(Stored records)
------------------------------

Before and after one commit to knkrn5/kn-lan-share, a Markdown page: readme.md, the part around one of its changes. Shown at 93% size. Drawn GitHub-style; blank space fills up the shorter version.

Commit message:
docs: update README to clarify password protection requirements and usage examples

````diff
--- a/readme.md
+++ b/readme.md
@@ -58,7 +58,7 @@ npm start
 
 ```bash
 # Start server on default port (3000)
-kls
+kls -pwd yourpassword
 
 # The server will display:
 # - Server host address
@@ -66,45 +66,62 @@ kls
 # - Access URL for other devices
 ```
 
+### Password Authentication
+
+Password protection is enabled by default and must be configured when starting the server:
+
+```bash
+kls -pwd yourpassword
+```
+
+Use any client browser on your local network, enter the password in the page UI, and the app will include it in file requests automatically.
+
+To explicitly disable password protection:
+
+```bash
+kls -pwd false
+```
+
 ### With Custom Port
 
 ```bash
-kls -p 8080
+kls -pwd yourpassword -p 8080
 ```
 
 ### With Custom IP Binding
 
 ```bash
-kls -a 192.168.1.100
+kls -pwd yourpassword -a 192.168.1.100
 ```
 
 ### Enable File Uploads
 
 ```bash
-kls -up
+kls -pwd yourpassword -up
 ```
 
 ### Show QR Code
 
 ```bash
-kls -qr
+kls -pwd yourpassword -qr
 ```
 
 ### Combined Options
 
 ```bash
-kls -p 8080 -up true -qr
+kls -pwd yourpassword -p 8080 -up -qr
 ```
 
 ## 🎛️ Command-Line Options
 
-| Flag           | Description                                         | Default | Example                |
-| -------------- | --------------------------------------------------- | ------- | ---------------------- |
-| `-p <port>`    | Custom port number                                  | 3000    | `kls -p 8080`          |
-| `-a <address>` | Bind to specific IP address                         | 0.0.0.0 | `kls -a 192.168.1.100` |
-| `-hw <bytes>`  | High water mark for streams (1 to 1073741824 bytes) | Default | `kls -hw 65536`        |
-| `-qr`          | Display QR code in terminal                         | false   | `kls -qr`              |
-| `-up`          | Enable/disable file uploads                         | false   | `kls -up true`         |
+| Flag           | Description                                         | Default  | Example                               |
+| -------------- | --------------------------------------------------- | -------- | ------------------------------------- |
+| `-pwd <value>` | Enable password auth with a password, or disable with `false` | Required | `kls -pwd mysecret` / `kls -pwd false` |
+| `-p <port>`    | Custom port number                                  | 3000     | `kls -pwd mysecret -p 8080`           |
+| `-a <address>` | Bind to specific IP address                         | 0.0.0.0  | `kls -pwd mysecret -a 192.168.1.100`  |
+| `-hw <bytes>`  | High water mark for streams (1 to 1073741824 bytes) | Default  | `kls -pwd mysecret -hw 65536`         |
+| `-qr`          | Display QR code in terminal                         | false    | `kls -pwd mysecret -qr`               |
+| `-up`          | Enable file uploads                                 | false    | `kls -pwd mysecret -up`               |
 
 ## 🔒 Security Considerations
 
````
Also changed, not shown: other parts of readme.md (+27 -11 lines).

------------------------------

[Instructions for the task]
If a line in the records above holds the string "Custom", copy it.

[Answer box]
 ### With Custom Port
 ### With Custom IP Binding
-| `-p <port>`    | Custom port number                                  | 3000    | `kls -p 8080`          |
+| `-p <port>`    | Custom port number                                  | 3000     | `kls -pwd mysecret -p 8080`           |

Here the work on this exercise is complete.